# THE INPUT
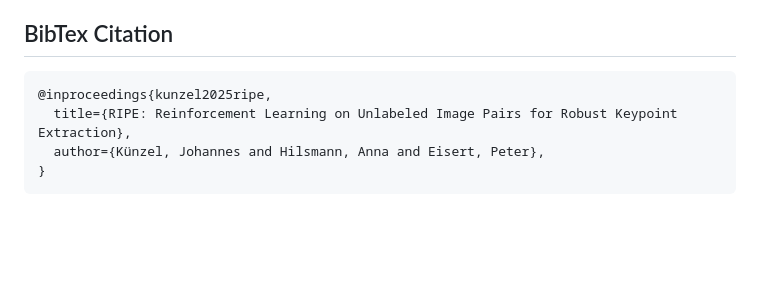
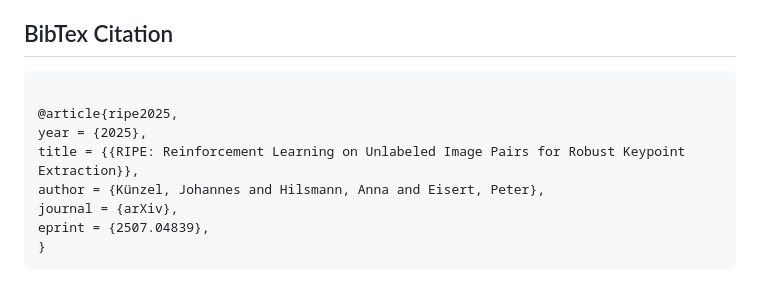
Before and after one commit to fraunhoferhhi/RIPE, a Markdown page: README.md, the part around the change. Drawn GitHub-style; blank space fills up the shorter version.

Commit message:
update bibtex

````diff
--- a/README.md
+++ b/README.md
@@ -356,8 +356,12 @@ Our project webpage is based on the [Acadamic Project Page Template](https://git
 ## BibTex Citation
 
 ```
-@inproceedings{kunzel2025ripe,
-  title={RIPE: Reinforcement Learning on Unlabeled Image Pairs for Robust Keypoint Extraction},
-  author={Künzel, Johannes and Hilsmann, Anna and Eisert, Peter},
+
+@article{ripe2025,
+year = {2025},
+title = {{RIPE: Reinforcement Learning on Unlabeled Image Pairs for Robust Keypoint Extraction}},
+author = {Künzel, Johannes and Hilsmann, Anna and Eisert, Peter},
+journal = {arXiv},
+eprint = {2507.04839},
 }
 ```
````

# TRY IT
Find how many lines in the material above hold the word "Anna", then reply with only that figure.

# WORKED SOLUTION
2